Marine life at The Manacles
In November 2013 I wrote an article for the Lizard website entitled “Marine life at The Manacles recommended for protection”. Now, over three years later, there are thirteen designated features of The Manacles Marine Conservation Zone (MCZ) covering a diverse range of species and habitats, from the pink sea fan and sea fan anemone, to sedimentary habitats and rocky reef. In May this year, Cornwall Inshore Fisheries and Conservation Authority (CIFCA) completed a drop down video survey within the MCZ. The images taken during this survey capture beautifully the diversity of habitats within this relatively small site and I have included a few of my favourites for this article. Thanks to Colin Trundle and CIFCA for the images.
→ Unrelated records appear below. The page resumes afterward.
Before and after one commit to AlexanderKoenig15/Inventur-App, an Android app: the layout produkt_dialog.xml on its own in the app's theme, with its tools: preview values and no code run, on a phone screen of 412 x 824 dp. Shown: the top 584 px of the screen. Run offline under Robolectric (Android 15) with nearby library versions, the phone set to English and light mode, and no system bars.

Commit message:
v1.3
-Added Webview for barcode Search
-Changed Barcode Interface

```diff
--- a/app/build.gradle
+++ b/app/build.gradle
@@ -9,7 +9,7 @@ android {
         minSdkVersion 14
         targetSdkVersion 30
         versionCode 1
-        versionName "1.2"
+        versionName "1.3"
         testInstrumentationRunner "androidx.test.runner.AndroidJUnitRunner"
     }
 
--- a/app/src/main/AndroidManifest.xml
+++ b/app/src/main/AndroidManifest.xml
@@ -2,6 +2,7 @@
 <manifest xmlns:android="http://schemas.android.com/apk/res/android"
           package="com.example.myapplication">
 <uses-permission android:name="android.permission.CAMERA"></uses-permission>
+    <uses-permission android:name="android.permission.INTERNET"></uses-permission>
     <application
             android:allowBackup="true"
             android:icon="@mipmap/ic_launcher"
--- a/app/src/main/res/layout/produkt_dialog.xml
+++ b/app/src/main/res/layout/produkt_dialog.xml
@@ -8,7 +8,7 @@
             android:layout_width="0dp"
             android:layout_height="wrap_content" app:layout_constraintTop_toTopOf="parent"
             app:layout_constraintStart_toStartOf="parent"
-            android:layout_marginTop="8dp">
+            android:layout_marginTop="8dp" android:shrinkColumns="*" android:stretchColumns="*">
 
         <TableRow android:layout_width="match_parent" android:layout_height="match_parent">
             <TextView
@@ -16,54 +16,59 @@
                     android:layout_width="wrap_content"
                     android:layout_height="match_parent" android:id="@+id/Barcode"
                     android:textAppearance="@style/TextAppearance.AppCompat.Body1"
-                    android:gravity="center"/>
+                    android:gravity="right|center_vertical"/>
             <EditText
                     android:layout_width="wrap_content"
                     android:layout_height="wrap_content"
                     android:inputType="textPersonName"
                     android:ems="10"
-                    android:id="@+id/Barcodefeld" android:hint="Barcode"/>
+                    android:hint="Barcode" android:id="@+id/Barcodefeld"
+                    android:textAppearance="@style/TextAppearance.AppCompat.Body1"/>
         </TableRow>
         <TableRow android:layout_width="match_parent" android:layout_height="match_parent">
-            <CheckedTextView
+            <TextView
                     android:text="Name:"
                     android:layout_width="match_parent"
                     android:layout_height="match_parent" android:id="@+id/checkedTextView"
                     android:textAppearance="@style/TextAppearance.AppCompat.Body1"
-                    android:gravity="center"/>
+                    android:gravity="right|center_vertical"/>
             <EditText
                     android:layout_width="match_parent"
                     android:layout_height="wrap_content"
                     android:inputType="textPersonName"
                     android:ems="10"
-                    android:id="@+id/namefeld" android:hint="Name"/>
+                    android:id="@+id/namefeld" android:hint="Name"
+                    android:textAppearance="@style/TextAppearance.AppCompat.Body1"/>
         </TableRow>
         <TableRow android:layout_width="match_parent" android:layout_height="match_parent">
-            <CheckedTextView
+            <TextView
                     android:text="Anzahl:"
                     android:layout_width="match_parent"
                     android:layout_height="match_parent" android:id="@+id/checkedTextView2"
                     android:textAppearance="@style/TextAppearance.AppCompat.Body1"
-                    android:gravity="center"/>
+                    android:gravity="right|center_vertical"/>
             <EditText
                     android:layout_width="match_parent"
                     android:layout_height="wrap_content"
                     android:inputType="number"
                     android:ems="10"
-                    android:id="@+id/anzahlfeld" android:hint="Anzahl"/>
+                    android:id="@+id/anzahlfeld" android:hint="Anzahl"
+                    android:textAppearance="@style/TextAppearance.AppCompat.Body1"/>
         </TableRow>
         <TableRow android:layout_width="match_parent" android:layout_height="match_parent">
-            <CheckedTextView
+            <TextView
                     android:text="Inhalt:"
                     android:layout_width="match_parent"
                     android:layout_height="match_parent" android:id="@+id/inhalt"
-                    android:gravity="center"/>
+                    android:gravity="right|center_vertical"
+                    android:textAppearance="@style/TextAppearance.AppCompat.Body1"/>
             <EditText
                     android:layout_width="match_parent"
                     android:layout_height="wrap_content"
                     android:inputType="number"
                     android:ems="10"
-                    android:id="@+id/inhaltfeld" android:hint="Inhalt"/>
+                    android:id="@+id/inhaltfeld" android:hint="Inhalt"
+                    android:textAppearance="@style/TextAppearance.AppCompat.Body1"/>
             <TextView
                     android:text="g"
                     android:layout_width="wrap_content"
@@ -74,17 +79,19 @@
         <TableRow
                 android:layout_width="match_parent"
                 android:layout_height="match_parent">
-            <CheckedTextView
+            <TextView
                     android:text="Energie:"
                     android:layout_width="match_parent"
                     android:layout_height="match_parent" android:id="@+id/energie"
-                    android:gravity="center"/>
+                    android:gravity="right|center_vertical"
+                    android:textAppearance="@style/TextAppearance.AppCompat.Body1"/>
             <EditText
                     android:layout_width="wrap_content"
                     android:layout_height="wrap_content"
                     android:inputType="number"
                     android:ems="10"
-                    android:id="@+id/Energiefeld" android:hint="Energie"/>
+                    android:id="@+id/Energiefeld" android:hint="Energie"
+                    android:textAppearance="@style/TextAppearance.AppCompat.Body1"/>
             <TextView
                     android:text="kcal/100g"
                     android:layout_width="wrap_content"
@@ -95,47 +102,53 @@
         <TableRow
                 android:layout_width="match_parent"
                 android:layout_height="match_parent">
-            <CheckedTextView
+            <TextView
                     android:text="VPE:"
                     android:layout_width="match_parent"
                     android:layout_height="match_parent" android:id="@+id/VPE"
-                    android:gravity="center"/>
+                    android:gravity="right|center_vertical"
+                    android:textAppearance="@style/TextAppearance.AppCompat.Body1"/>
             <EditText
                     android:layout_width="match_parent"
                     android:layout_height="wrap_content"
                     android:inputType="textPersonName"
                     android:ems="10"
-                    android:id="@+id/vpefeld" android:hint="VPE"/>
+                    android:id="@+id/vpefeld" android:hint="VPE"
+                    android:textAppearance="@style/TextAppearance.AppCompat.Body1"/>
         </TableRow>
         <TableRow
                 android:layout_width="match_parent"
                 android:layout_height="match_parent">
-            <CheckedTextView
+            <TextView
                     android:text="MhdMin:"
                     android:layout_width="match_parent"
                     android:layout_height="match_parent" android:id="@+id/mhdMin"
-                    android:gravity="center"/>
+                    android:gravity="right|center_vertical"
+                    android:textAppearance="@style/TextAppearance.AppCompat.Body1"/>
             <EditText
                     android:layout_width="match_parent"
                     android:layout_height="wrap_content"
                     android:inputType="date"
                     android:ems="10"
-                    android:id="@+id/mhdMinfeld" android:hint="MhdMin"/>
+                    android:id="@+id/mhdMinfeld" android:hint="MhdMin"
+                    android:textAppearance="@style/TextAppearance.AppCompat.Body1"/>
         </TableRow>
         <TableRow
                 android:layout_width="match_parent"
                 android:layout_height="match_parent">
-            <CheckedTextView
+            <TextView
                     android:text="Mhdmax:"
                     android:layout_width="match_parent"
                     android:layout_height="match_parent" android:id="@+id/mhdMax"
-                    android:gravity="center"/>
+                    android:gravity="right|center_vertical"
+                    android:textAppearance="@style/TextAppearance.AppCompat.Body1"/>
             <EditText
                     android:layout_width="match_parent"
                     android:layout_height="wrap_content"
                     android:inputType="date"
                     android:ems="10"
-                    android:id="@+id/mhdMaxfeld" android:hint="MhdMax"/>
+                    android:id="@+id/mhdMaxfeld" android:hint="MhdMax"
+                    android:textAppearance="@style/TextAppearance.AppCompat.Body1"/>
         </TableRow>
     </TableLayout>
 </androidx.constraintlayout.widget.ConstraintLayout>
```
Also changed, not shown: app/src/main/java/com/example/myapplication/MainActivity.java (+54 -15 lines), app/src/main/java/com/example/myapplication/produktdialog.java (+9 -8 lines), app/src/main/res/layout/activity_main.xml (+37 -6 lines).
CIFCA Manacles 2016 pink sea fan
Keep it Clean
With Christmas and the New Year approaching it’s time to start thinking about New Year resolutions. How about committing to ‘keeping it clean’ for wildlife?
Garden birds bring great pleasure to millions of people across the UK, and for some it’s the only contact with wildlife and nature they have. I too am a great lover of garden birds and I love watching them come to the feeders in my garden. Doing the BTO’s garden bird watch survey throughout the year has helped me recognise the early signs of sick birds.
‘Affective qualities’- the ability of place to inspire strong feelings
As regular readers of this blog will know from my previous contributions, I am a runner. I run all over the place: coastpath, roads, field paths, in rain or shine. I have enjoyed some spectacularly wonderful runs on the Lizard, including the tough miles from Muliion to Lizard village, from Lizard point back to Gunwalloe, from Coverack to Lizard Point.
I have enjoyed moments of complete elation, dark moments of exhaustion, fear in the fog, joy in the sunshine, I have been too hot, too cold, wind blow and rain lashed – sometimes all this in the course of one run.
Last Chance for a Marine Conservation Zone at Carrick Roads
The famous deep-water anchorage in West Cornwall is a magnet for wintering birds. Black-necked grebes, in particular, are drawn to Carrick Roads’ mild and tranquil waters, with one of the UK’s largest flocks a regular sight in winter.
Black necked Grebe - Ferran Pestaña via Wikimedia Commons
Currently the black-necked grebe gets no protection at all in the UK and this is one of its most important sites, which deserves the best protection we can give it. And making black-necked grebe a designated feature of a new marine conservation zone (MCZ) in Carrick Roads is the surest way to do that.
World War Two airfield building finally gets its wings.
The World War Two Light Anti-aircraft Crew Hut at Windmill Farm had to be repaired several years ago to make it safe. Whilst carrying out the repairs it was modified to hopefully provide a suitable roosting site for barn owls and bats.
Barn Owl chicks being ringed at Windmill Farm - Richard Moore
Occasionally the West Cornwall reserves team stick their head through a broken window to see if any of the desired species have taken up residence, over the past year we have had the pleasure of seeing adult barn owls roosting.
Wrecks and wrecking at Gunwalloe: fact and fiction
As a maritime archaeologist and a novelist I’m fascinated by the shipwrecks of the Lizard Peninsula, a place where I’ve dived extensively over the past couple of years. The number of wrecks known makes this one of the richest areas of seabed archaeologically off England, and has led me to establish a research programme - in collaboration with Mark Milburn, of Atlantic Scuba in Penryn – to locate, monitor and investigate wrecks of historic significance in these waters, under the aegis of Historic England.
The church headland at Gunwalloe from Jangye-ryn (David Gibbins)